◆ TASK DIRECTIONS ◆
Copy, from the material below, each line that contains the word "Navigator".

# # #

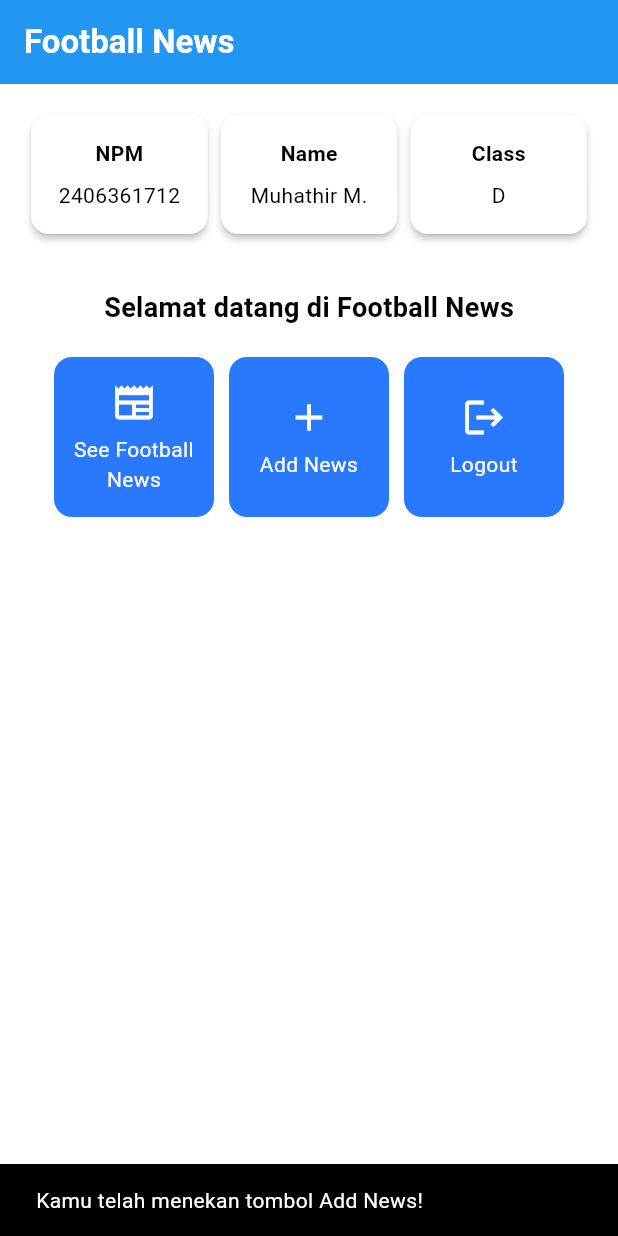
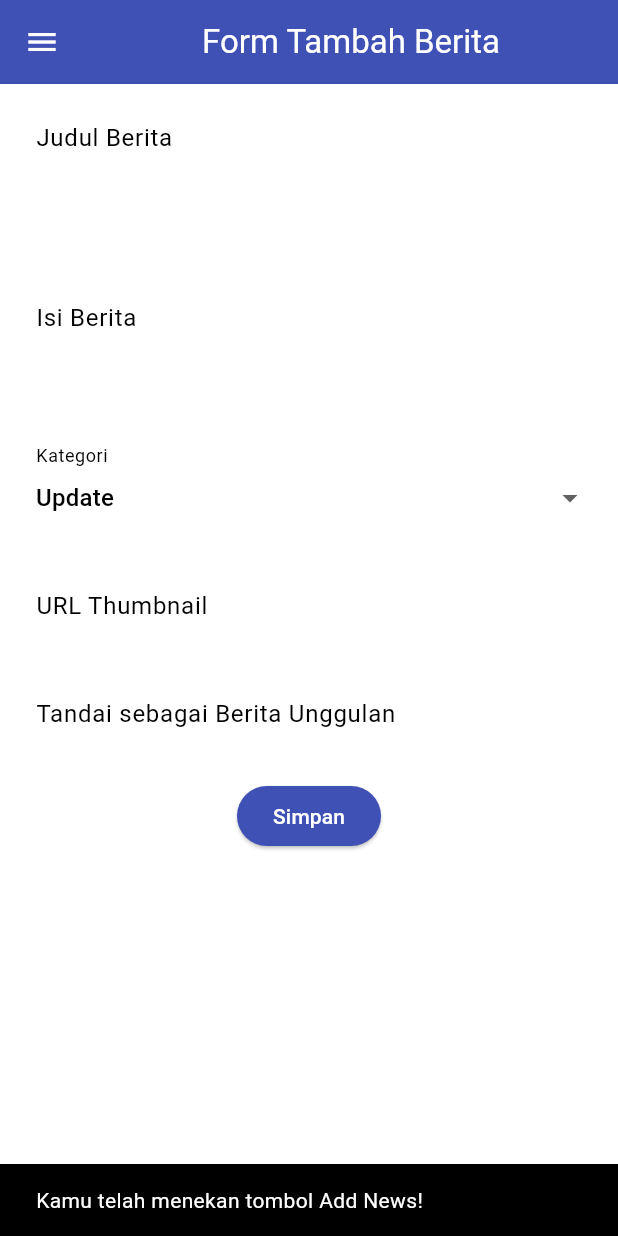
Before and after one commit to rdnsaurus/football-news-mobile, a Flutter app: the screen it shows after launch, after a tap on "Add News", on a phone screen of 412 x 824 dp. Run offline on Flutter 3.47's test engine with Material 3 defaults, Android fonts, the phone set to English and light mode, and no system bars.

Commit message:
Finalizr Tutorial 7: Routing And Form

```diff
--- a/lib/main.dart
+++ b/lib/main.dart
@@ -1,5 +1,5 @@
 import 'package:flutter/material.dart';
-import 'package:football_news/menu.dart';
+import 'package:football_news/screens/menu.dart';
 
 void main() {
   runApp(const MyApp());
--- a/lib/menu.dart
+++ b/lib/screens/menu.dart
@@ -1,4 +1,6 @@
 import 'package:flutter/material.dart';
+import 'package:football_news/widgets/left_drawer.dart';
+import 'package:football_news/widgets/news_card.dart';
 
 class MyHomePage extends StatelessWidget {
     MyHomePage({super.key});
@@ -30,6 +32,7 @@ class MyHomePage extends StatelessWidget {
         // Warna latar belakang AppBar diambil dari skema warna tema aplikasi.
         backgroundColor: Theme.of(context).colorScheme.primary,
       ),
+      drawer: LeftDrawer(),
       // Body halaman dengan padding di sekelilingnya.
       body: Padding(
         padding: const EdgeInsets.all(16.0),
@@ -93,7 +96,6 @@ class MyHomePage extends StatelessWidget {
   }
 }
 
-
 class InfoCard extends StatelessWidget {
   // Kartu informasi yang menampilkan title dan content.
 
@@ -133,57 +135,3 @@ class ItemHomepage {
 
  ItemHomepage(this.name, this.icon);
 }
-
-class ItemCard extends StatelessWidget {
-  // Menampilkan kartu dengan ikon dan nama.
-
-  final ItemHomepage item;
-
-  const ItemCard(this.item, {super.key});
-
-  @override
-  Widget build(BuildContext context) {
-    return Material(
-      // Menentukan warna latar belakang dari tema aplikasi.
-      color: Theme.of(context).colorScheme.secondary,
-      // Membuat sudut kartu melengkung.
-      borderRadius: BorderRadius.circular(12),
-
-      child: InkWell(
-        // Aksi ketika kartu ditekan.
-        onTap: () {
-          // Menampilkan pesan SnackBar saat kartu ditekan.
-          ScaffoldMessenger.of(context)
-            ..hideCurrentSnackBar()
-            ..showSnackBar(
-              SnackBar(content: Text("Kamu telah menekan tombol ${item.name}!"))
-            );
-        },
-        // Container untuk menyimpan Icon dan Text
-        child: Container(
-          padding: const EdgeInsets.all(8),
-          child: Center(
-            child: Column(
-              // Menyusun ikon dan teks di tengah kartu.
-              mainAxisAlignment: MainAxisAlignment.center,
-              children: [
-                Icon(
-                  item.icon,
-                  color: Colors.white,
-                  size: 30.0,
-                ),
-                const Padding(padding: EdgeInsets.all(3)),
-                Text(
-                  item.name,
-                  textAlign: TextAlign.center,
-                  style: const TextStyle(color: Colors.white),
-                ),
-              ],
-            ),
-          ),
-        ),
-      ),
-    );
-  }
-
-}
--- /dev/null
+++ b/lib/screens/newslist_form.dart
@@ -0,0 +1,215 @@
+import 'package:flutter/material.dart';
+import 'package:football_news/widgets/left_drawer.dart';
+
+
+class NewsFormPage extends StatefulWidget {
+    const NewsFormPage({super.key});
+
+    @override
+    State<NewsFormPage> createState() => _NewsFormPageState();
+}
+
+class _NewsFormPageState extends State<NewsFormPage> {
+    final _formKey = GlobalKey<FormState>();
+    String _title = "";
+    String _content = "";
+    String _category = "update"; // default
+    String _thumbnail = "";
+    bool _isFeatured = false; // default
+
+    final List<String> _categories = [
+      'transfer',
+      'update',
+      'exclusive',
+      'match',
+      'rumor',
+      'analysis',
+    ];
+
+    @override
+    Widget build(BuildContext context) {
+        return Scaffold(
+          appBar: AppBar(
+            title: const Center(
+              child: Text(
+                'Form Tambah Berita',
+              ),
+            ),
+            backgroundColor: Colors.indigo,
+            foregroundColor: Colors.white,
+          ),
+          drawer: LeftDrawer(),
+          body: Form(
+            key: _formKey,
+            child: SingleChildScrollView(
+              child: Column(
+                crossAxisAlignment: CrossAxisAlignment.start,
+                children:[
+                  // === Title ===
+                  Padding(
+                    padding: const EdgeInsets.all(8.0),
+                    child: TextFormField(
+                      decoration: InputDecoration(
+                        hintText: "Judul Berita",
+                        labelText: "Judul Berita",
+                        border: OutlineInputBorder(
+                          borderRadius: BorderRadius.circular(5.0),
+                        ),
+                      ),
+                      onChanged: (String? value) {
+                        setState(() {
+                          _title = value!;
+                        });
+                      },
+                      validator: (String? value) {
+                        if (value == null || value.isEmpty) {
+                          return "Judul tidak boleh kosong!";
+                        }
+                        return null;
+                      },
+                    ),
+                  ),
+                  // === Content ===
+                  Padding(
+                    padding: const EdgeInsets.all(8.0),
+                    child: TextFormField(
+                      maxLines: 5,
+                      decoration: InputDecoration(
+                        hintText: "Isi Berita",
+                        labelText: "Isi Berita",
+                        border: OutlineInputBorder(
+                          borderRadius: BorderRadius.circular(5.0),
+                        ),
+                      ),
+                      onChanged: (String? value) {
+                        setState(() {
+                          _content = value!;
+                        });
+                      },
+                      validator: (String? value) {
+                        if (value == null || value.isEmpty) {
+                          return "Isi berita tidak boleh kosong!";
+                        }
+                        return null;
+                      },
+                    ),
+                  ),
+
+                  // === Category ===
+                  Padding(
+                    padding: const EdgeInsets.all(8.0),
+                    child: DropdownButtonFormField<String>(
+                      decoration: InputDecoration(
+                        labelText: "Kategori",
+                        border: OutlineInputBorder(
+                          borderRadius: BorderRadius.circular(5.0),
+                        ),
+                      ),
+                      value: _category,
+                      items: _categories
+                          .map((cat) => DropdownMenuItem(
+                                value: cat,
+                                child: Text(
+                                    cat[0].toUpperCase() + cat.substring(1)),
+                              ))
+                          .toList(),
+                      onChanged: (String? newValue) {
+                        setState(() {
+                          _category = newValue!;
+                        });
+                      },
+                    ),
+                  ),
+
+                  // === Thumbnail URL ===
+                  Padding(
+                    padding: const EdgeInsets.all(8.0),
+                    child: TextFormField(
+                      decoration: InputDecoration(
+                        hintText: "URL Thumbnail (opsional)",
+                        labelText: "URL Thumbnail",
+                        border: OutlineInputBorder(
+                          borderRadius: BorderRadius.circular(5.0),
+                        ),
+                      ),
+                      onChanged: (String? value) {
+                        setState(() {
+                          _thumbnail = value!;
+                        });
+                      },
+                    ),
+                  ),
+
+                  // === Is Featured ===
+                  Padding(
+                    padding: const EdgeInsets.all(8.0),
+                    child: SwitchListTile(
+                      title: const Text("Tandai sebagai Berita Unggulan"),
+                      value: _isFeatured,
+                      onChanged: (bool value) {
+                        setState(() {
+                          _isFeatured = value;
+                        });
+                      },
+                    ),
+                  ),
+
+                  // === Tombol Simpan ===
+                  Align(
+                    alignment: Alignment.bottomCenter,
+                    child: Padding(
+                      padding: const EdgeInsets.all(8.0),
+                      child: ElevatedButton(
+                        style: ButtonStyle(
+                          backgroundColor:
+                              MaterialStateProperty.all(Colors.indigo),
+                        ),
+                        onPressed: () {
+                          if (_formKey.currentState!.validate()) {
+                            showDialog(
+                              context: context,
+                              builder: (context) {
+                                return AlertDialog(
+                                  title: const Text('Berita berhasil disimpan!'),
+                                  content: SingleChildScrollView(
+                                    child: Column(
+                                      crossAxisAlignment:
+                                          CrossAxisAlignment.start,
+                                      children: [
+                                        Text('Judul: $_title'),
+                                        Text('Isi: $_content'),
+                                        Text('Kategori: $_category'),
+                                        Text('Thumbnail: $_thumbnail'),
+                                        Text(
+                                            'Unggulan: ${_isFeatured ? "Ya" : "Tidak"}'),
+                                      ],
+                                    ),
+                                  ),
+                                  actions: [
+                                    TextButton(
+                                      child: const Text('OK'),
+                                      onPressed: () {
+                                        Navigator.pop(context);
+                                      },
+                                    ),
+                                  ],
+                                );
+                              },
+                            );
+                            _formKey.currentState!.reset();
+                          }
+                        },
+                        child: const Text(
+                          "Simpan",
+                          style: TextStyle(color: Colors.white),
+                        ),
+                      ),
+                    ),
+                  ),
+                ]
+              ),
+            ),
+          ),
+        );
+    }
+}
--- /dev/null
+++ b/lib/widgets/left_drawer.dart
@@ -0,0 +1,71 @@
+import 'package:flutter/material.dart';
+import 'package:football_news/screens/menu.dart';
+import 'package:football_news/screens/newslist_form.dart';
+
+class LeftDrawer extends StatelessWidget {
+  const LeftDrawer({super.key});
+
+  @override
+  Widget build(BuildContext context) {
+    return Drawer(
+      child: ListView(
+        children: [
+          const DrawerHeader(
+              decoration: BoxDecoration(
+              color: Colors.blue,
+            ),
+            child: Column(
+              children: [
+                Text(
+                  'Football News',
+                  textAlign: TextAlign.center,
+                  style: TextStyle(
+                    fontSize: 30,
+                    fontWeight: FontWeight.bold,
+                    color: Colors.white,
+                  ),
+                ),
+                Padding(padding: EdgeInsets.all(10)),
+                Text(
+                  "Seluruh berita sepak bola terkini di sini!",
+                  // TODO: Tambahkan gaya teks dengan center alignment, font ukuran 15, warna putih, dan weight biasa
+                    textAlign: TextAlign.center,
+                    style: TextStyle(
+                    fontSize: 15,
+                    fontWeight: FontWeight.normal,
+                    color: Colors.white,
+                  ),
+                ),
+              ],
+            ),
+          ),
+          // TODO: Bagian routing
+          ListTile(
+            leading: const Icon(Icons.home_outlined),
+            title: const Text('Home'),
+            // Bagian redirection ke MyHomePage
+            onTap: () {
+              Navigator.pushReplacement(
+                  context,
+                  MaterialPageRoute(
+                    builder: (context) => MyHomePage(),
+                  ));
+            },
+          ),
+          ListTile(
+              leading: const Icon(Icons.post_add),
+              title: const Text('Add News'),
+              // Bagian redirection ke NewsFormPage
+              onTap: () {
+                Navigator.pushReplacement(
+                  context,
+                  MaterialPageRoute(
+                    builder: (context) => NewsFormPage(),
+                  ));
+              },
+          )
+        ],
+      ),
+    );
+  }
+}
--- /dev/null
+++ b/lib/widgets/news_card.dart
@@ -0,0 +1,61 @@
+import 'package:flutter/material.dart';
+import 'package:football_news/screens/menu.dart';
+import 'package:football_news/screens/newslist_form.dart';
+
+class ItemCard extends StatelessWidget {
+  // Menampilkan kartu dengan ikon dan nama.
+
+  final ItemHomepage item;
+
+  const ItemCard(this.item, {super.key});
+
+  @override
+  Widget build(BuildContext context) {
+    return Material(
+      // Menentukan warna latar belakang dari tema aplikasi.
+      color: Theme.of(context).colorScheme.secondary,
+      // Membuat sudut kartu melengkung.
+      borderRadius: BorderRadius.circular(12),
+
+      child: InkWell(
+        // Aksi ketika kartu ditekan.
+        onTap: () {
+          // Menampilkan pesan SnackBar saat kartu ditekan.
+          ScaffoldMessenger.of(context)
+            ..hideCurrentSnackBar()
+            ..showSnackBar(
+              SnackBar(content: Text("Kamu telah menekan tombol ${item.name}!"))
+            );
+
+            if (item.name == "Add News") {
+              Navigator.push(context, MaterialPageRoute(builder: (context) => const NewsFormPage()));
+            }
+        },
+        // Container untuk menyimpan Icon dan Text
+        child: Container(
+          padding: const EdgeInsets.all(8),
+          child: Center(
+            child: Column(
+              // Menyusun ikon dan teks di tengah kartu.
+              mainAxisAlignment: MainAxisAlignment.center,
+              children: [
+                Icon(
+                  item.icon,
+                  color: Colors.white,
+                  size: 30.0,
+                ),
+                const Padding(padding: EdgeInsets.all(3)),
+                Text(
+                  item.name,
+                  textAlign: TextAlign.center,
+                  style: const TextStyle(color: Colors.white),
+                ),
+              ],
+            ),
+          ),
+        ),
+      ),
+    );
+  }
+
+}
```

# # #

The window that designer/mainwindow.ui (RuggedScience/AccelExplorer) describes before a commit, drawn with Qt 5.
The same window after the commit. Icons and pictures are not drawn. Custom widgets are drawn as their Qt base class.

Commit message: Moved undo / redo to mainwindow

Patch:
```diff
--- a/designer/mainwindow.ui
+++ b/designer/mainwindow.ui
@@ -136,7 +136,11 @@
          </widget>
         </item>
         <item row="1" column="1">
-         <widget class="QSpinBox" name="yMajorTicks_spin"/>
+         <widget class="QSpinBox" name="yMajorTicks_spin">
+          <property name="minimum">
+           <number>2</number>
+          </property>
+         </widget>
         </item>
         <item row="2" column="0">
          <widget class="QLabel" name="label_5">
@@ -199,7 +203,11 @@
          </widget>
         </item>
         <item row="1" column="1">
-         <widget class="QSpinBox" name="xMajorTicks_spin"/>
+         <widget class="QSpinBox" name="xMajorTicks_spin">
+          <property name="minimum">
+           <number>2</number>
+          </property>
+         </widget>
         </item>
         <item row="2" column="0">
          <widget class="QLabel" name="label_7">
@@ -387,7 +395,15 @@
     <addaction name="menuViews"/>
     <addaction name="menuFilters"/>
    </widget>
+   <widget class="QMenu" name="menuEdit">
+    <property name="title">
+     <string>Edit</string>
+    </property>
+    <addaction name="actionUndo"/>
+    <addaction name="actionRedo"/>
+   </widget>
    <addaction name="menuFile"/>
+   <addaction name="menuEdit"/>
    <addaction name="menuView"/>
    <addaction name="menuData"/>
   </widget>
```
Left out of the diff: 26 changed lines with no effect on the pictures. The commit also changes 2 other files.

# # #

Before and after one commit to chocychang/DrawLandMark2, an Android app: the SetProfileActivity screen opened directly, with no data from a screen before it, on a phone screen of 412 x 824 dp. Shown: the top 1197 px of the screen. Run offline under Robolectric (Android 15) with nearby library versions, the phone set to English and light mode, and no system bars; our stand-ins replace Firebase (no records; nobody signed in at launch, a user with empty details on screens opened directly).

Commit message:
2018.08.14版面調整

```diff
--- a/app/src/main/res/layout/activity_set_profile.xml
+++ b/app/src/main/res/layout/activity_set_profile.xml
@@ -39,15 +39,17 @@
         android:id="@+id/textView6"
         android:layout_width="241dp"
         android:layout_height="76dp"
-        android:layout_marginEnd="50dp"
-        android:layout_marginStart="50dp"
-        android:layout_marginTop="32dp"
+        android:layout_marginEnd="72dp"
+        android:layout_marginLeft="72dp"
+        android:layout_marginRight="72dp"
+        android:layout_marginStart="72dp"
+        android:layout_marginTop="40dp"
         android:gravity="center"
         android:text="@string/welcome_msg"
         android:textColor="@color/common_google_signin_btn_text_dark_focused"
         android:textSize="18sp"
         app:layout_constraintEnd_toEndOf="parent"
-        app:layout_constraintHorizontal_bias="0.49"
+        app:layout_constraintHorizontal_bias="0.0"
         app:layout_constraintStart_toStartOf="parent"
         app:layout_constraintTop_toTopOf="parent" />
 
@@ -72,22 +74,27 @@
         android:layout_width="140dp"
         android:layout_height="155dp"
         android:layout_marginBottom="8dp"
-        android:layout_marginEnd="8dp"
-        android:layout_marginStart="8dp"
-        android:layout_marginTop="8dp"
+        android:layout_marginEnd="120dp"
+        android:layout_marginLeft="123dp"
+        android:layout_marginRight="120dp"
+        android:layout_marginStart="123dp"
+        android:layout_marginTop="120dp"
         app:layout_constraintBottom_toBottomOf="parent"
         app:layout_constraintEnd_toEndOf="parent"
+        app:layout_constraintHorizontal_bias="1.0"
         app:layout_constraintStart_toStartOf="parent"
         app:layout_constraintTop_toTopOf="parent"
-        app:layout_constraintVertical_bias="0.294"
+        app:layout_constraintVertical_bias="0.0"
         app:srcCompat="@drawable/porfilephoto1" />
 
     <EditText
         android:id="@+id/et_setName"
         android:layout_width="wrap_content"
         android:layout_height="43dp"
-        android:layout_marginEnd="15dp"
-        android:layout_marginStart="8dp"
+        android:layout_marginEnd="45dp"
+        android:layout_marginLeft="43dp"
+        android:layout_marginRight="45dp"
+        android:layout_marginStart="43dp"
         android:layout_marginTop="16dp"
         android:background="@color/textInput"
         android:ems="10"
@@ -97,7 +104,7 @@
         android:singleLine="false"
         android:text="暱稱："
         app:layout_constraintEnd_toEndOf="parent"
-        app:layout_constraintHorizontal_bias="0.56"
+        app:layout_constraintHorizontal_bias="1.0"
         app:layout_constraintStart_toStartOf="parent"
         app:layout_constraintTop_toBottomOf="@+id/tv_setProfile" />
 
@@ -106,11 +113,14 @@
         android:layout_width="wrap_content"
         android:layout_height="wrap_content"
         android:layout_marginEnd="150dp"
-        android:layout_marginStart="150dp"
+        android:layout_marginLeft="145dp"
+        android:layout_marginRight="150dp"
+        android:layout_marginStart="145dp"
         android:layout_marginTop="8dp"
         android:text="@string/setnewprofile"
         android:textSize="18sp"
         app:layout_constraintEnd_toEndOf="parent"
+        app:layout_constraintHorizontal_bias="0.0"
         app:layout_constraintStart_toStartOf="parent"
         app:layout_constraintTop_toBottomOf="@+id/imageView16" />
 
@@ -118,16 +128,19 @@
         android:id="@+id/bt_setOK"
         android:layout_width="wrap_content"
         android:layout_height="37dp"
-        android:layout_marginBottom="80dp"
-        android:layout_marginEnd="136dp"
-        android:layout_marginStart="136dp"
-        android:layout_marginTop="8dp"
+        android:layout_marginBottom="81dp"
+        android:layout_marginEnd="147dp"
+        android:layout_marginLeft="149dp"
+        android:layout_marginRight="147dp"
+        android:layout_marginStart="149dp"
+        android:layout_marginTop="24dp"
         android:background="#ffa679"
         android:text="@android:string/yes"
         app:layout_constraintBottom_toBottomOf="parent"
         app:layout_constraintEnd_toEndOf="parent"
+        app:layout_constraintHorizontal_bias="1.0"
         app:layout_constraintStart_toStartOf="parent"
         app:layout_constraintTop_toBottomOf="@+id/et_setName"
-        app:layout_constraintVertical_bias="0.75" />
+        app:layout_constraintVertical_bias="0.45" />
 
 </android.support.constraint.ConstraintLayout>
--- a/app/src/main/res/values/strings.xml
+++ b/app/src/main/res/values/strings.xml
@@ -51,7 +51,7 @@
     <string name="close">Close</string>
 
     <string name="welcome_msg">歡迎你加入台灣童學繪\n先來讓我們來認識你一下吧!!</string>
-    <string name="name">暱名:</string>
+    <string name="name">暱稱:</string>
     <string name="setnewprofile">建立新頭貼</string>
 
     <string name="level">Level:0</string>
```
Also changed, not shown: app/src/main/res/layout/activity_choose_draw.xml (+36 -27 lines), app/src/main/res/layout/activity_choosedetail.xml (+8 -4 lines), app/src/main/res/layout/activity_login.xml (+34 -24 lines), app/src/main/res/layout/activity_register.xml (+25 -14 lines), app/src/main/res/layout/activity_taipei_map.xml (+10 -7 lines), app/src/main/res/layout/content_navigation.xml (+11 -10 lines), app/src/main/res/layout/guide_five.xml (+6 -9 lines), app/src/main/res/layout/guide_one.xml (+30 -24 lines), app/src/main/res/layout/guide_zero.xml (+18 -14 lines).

# # #

◆ TASK RESULT ◆
+                                        Navigator.pop(context);
+              Navigator.pushReplacement(
+                Navigator.pushReplacement(
+              Navigator.push(context, MaterialPageRoute(builder: (context) => const NewsFormPage()));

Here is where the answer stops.